On October 4, 2018, in Quality Program Services Inc v Her Majesty the Queen in Right of Ontario as Represented by the Minister of Energy (2018 FC 971), the Federal Court ruled that the Ontario government (Ontario)’s use of the mark “emPOWERme” is confusing with Quality Program Services Inc (QPS)’s registered trademark, and that an official mark is not an absolute defence to infringement.
QPS operates an energy awareness and conservation program in British Columbia under the registered mark EMPOWER ME. In 2013, Ontario announced that it was launching a website under a similar name, “emPOWERme”, in order to educate Ontarians about electricity generation and conservation. QPS took issue with Ontario’s use of the “emPOWERme” mark and brought an action for trademark infringement, passing off and depreciation of goodwill.
Ontario subsequently sought and received official mark status for the “emPOWERme” mark under section 9(1)(n)(iii) of the Trade-marks Act. Official mark status is available for marks adopted and used by public authorities and, once adopted by the public authority, an official mark cannot be adopted by others for wares and services. However, the Court concluded that Ontario’s official mark status does not prevent QPS’s continued use of its registered EMPOWER ME mark, nor does it provide Ontario with absolute protection against trademark infringement.
The Court concluded that Ontario’s use of “emPOWERme” is confusing with QPS’ use of the mark and that Ontario’s use of “emPOWERme” infringes QPS’s EMPOWER ME registered trademark. With respect to QPS’s claims for passing off and depreciation of goodwill, these claims were dismissed by the Court since QPS’s goodwill is restricted to British Columbia.

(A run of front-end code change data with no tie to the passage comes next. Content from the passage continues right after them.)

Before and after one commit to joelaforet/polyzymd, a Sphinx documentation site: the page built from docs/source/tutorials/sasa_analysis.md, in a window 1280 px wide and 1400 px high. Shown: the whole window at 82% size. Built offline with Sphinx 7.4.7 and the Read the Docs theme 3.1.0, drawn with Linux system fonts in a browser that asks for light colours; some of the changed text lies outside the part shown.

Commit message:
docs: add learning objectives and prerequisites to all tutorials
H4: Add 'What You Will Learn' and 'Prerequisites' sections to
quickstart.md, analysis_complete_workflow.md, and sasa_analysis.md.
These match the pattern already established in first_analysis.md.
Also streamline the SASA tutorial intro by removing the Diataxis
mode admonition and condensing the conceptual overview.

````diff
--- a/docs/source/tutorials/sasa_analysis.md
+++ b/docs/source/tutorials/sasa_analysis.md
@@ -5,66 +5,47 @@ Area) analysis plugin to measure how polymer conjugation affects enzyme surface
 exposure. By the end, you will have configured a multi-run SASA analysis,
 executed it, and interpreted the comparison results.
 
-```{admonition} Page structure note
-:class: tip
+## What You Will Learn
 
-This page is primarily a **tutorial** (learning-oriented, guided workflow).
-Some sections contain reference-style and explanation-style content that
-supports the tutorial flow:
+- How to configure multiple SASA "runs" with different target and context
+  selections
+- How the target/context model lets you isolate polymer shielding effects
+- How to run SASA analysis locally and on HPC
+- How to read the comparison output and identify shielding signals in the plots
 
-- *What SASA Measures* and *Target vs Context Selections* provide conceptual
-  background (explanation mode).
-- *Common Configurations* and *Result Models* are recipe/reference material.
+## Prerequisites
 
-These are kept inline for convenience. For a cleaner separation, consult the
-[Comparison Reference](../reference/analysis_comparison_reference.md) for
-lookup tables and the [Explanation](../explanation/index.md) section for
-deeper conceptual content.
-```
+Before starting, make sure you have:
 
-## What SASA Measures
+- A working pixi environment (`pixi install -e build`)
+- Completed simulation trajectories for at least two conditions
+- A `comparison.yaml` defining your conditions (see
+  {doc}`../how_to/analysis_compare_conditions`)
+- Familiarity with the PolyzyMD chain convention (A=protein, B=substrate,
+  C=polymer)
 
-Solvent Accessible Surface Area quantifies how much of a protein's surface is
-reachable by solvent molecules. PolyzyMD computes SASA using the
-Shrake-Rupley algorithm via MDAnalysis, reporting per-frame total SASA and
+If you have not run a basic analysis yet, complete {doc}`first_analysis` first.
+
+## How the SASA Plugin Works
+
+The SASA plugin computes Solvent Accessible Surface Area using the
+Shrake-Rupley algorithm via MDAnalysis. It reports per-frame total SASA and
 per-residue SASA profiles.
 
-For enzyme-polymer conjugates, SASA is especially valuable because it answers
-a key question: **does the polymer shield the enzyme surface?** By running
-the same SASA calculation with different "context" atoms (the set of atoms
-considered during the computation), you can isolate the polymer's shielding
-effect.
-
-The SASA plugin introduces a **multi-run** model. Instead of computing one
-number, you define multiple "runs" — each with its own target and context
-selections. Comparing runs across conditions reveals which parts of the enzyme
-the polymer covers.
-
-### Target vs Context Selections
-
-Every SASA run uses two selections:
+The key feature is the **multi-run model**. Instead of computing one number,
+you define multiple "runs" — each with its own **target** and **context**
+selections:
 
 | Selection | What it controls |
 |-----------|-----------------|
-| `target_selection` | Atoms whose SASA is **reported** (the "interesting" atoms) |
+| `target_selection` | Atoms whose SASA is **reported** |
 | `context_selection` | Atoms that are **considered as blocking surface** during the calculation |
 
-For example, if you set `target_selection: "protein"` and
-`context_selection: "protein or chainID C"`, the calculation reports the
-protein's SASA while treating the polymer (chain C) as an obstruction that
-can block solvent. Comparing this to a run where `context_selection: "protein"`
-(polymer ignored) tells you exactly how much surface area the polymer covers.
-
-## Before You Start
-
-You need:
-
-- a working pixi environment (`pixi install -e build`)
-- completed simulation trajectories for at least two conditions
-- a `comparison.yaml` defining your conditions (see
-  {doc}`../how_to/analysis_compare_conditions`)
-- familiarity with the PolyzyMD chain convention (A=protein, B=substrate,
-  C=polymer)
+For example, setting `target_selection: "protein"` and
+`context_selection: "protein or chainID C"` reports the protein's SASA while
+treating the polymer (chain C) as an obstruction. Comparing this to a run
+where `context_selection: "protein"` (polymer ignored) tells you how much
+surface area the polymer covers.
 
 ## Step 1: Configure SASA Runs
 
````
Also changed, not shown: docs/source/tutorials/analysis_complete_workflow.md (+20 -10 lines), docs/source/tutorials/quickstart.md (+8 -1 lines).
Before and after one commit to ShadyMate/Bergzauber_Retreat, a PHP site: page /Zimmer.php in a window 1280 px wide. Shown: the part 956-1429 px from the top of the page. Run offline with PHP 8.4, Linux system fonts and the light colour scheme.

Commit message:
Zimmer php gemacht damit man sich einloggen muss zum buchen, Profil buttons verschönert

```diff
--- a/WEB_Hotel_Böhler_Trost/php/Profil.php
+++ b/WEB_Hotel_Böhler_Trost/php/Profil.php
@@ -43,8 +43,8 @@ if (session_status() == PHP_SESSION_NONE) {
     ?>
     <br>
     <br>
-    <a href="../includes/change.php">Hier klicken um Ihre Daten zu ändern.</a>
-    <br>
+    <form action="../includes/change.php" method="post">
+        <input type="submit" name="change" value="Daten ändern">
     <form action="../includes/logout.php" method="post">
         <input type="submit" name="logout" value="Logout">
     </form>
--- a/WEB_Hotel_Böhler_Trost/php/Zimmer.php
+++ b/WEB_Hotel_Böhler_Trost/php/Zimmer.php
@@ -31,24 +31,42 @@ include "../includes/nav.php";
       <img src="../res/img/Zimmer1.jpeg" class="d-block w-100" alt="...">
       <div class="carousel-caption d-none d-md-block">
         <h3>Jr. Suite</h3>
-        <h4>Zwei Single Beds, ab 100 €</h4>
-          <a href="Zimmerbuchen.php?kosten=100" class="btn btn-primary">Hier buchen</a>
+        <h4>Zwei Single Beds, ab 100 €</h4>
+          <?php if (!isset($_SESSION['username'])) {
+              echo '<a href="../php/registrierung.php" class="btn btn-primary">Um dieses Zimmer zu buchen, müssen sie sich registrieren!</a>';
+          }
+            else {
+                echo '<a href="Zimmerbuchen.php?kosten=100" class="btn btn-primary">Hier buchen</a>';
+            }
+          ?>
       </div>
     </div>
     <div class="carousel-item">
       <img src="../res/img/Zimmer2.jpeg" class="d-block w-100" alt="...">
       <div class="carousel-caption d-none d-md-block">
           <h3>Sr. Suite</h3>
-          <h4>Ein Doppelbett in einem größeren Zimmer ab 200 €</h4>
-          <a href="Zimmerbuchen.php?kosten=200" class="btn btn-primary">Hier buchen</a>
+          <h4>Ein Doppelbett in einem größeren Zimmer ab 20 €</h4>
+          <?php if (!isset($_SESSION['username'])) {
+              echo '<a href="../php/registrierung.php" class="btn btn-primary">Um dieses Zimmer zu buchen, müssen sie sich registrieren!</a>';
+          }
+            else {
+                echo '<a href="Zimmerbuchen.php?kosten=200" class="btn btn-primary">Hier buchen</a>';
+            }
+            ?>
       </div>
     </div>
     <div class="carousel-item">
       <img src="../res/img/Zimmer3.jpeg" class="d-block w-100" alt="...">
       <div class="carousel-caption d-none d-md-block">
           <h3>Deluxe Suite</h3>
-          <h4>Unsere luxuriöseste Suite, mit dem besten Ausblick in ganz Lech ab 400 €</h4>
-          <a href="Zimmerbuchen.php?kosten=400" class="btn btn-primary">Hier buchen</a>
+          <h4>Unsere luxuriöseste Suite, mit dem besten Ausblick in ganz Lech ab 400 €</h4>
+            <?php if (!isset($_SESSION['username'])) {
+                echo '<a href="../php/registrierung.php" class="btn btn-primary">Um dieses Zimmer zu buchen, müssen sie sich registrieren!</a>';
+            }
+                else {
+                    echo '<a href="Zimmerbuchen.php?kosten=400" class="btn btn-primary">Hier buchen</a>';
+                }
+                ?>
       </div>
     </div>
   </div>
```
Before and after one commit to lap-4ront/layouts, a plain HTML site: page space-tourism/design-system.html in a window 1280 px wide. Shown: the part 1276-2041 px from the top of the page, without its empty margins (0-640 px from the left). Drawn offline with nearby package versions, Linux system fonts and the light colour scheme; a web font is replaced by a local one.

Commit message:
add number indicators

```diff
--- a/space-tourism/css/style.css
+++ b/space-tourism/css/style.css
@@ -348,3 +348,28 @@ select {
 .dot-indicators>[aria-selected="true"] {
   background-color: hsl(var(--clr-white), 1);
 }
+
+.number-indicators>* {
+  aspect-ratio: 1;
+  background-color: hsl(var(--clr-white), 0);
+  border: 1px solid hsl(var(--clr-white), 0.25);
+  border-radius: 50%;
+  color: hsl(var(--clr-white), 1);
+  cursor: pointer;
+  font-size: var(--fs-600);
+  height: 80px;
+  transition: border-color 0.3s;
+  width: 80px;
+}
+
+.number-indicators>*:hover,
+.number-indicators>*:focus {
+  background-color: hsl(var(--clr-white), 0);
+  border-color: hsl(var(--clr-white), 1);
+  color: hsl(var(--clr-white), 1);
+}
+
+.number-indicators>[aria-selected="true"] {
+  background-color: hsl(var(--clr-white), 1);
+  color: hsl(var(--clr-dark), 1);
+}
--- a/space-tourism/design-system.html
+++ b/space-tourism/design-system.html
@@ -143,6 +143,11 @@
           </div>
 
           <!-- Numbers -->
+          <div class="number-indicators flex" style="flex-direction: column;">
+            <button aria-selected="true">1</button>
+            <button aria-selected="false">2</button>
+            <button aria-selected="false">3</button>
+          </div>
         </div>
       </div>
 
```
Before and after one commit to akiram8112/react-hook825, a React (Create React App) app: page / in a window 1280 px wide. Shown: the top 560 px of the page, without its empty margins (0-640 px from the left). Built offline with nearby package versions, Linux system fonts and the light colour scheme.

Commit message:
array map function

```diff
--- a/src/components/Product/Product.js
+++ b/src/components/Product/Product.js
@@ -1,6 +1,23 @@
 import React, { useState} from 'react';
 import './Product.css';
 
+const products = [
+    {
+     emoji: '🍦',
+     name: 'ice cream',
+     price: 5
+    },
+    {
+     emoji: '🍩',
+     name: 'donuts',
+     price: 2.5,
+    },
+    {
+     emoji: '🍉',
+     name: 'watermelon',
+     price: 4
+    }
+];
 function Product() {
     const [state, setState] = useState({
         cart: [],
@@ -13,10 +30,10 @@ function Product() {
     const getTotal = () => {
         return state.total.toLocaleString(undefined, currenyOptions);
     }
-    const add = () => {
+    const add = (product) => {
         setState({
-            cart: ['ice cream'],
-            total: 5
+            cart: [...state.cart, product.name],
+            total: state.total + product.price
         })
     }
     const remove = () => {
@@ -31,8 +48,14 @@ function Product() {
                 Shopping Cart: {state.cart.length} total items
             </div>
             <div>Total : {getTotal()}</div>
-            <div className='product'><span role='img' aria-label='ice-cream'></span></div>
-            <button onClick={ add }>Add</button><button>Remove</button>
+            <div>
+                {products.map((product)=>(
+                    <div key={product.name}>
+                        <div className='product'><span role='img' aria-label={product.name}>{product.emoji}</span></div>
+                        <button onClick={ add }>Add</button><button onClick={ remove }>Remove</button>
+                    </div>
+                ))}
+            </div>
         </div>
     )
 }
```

This decision clarifies some of the broad rights afforded to official marks.
Summary By: Michelle Noonan